  35. I SO agree with you. for a long time I called her Senator Clinton, even though I knew she calls herself Hillary, because I couldn’t stand the implications.

    Also…what IS it about the best English teachers being insane??? Mine pulled me up to the front of the class and barked at me that he’d fail me unless I conceded that I agree with him that God didn’t exist. Then made the boys do push ups until I conceded. What in the world? But…a great teacher.

  36. I never considered the historical significance or the feminist aspect of titles and naming. But I have noticed it with friends and acquaintances about first or last name usage. It wasn’t uncommon for a male friend to be referred to by has his last name (no title of Mr in this instance), but I never heard a female referred to by her last name.

    I never regarded the Hilary/Obama/McCain name game as anything more than good marketing strategy. The public at large in my community referred to her more frequently as “Hillary” than “Senator Clinton”. If that were the case nationwide, it would make sense to capitalize on “brand recognition”.

    Your point is duly taken. For the sake of prudence, it is better to refer to the candidates equally, whether it be equally informal, or equally formal.

  37. Excellent point – but what I find more disturbing than the use of “Hillary” is the fact that she was forced to give up completely “Rodham”.

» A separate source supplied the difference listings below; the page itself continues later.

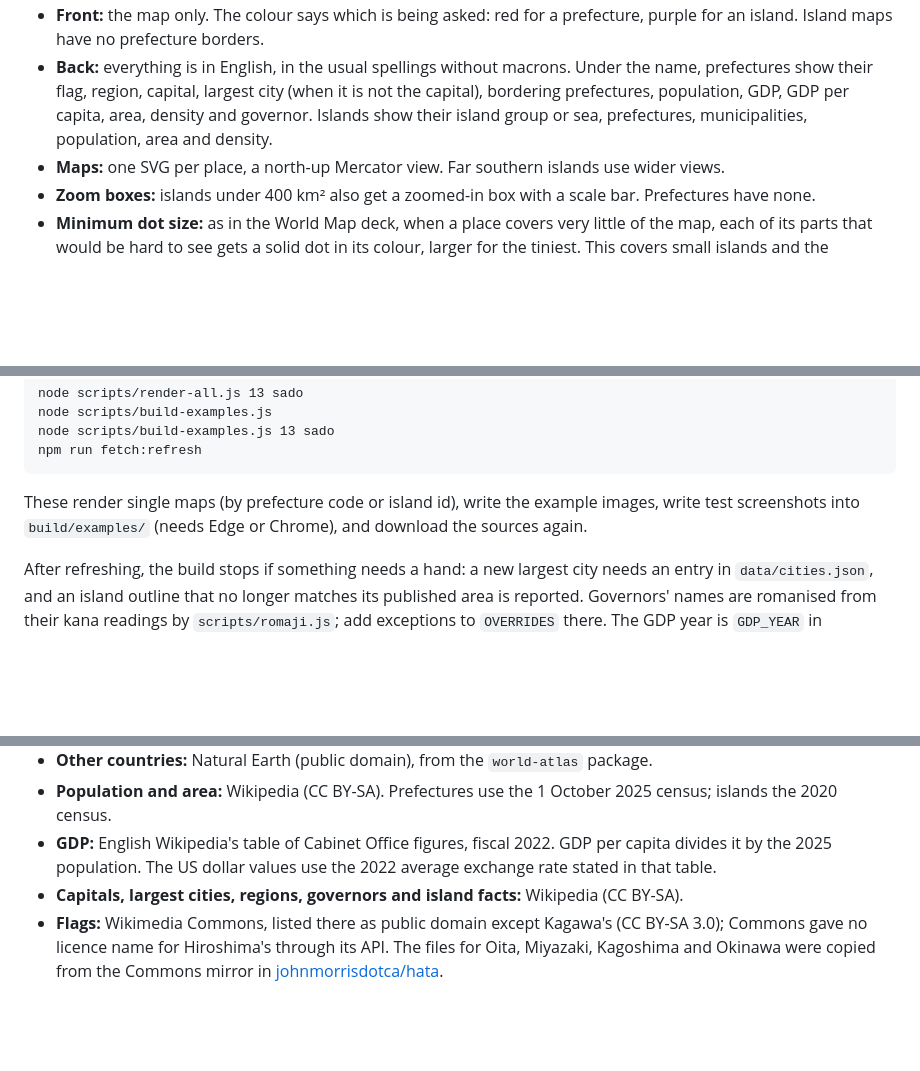
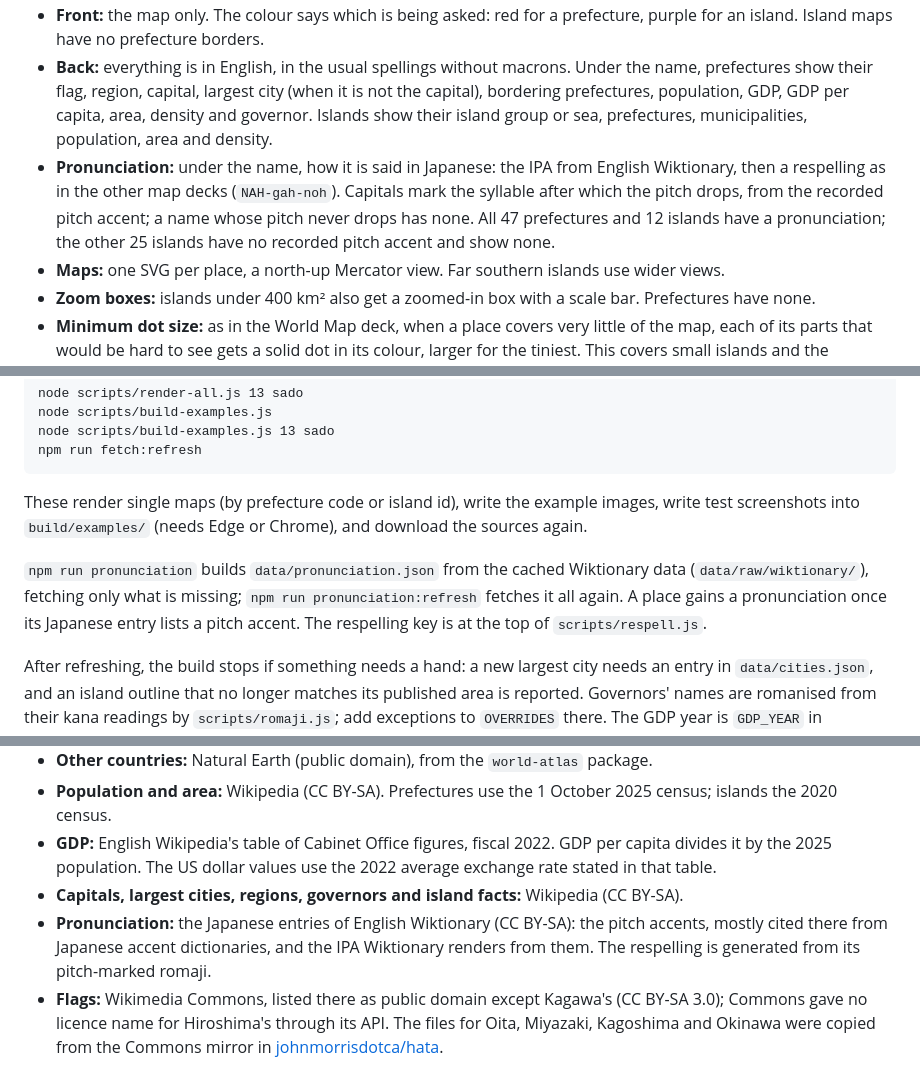
Before and after one commit to jackindisguise/studying-the-japan-map, a Markdown page: README.md, 3 parts joined by grey strips. Drawn GitHub-style; blank space fills up the shorter version.

```diff
--- a/README.md
+++ b/README.md
@@ -15,6 +15,7 @@ This project holds everything needed to generate the deck's data, maps and packa
 - **Prefectures:** all 47, in red, in one sub-deck per region, ordered north to south (JIS code order).
 - **Front:** the map only. The colour says which is being asked: red for a prefecture, purple for an island. Island maps have no prefecture borders.
 - **Back:** everything is in English, in the usual spellings without macrons. Under the name, prefectures show their flag, region, capital, largest city (when it is not the capital), bordering prefectures, population, GDP, GDP per capita, area, density and governor. Islands show their island group or sea, prefectures, municipalities, population, area and density.
+- **Pronunciation:** under the name, how it is said in Japanese: the IPA from English Wiktionary, then a respelling as in the other map decks (`NAH-gah-noh`). Capitals mark the syllable after which the pitch drops, from the recorded pitch accent; a name whose pitch never drops has none. All 47 prefectures and 12 islands have a pronunciation; the other 25 islands have no recorded pitch accent and show none.
 - **Maps:** one SVG per place, a north-up Mercator view. Far southern islands use wider views.
 - **Zoom boxes:** islands under 400 km² also get a zoomed-in box with a scale bar. Prefectures have none.
 - **Minimum dot size:** as in the World Map deck, when a place covers very little of the map, each of its parts that would be hard to see gets a solid dot in its colour, larger for the tiniest. This covers small islands and the scattered islands of Okinawa prefecture.
@@ -83,6 +84,8 @@ npm run fetch:refresh
 
 These render single maps (by prefecture code or island id), write the example images, write test screenshots into `build/examples/` (needs Edge or Chrome), and download the sources again.
 
+`npm run pronunciation` builds `data/pronunciation.json` from the cached Wiktionary data (`data/raw/wiktionary/`), fetching only what is missing; `npm run pronunciation:refresh` fetches it all again. A place gains a pronunciation once its Japanese entry lists a pitch accent. The respelling key is at the top of `scripts/respell.js`.
+
 After refreshing, the build stops if something needs a hand: a new largest city needs an entry in `data/cities.json`, and an island outline that no longer matches its published area is reported. Governors' names are romanised from their kana readings by `scripts/romaji.js`; add exceptions to `OVERRIDES` there. The GDP year is `GDP_YEAR` in `scripts/build-records.js`.
 
 ---
@@ -94,6 +97,7 @@ After refreshing, the build stops if something needs a hand: a new largest city
 - **Population and area:** Wikipedia (CC BY-SA). Prefectures use the 1 October 2025 census; islands the 2020 census.
 - **GDP:** English Wikipedia's table of Cabinet Office figures, fiscal 2022. GDP per capita divides it by the 2025 population. The US dollar values use the 2022 average exchange rate stated in that table.
 - **Capitals, largest cities, regions, governors and island facts:** Wikipedia (CC BY-SA).
+- **Pronunciation:** the Japanese entries of English Wiktionary (CC BY-SA): the pitch accents, mostly cited there from Japanese accent dictionaries, and the IPA Wiktionary renders from them. The respelling is generated from its pitch-marked romaji.
 - **Flags:** Wikimedia Commons, listed there as public domain except Kagawa's (CC BY-SA 3.0); Commons gave no licence name for Hiroshima's through its API. The files for Oita, Miyazaki, Kagoshima and Okinawa were copied from the Commons mirror in [johnmorrisdotca/hata](https://github.com/johnmorrisdotca/hata).
 
 Borders are land borders; prefectures linked only by bridges or tunnels do not count. Island ranks are among the 37 islands in the deck.
```
Also changed, not shown: other parts of README.md (+1 -1 lines), docs/ankiweb.md (+21 -1 lines), docs/images/locate.png, docs/images/phone-locate.png, 10 other files.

    The first may be infantilizing and demeaning, but the second is much more sinister – the complete erasure of identity. Now that is truly sexist and misogynistic.